- Cycling threshold (FTP) calculation
- Music controls and “find your phone” feature
There’s no question the 735 stands alone as a worthy investment for triathletes in the market for a new multisport watch. However, there are three noteworthy drawbacks to the 735, when comparing it to the 920.
- It lacks a quick release kit. That means that in order to use it on the bike – without having to contort your arm to see your wrist – you need to remove the watch and wrap it around a special Garmin mount. This is time consuming – since you must do it twice in a race – and also nullifies the advantage of the built-in HR sensor. There are two ways around this.
- You also have a dedicated bike computer (like one of the Garmin Edge units)
- You also have the Varia Vision heads up display
- It lacks a barometric altimeter. That means it uses GPS elevation, and that’s notoriously unreliable. This isn’t a factor for me, as I correct workout elevation in post (Training Peaks, Connect, etc), but it will matter to anyone who wants to see live elevation or grade data. An altimeter is also needed for counting steps in the activity tracking mode. So if counting stairs is your jam, this watch may not be it.
- Its optical HR is good, but not perfect. That is, it may not be as accurate as a chest strap. In my 15 workouts since picking up the 735, I have had 14 good readings, and one that wasn’t accurate. I even compared it with Garmin’s HRM Run HR strap once, and the results were remarkably consistent (on one of the ‘good’ workouts). Now, HR measurement accuracy is very individualistic. Some folks will see terrific quality data from the optical sensor, while others may have less luck. If however, you are one of the unlucky who would rather strap a cheese grater to your torso than an HRM strap, this occasional lack of accuracy is a small price to pay for the data.
Michael is an NCCP trained triathlon coach, certified personal trainer, and kettlebell instructor. His degree in mechanical engineering supports his evidence-based approach to coaching.

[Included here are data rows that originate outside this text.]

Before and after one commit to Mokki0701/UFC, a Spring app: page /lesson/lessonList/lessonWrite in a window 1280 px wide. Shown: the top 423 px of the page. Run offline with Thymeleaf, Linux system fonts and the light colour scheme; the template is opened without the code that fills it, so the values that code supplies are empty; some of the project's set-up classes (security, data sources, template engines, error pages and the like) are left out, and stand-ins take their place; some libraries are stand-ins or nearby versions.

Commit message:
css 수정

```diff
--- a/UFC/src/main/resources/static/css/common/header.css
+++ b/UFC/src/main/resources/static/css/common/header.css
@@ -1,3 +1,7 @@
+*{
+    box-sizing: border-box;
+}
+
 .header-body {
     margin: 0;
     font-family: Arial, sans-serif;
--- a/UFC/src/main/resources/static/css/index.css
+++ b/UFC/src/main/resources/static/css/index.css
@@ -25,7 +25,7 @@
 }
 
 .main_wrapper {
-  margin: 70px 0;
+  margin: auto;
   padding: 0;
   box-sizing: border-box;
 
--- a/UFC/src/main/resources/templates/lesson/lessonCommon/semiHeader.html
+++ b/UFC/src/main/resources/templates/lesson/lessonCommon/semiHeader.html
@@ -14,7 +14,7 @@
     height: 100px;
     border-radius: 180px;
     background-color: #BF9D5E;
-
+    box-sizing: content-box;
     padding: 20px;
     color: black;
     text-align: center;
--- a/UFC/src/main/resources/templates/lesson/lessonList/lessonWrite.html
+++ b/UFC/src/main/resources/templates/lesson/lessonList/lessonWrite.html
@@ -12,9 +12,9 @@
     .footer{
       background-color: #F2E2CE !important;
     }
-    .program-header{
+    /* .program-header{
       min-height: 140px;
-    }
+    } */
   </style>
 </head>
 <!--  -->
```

Michael is also the owner and head coach of the X3 Training Lab in Toronto, an authorized Garmin retailer.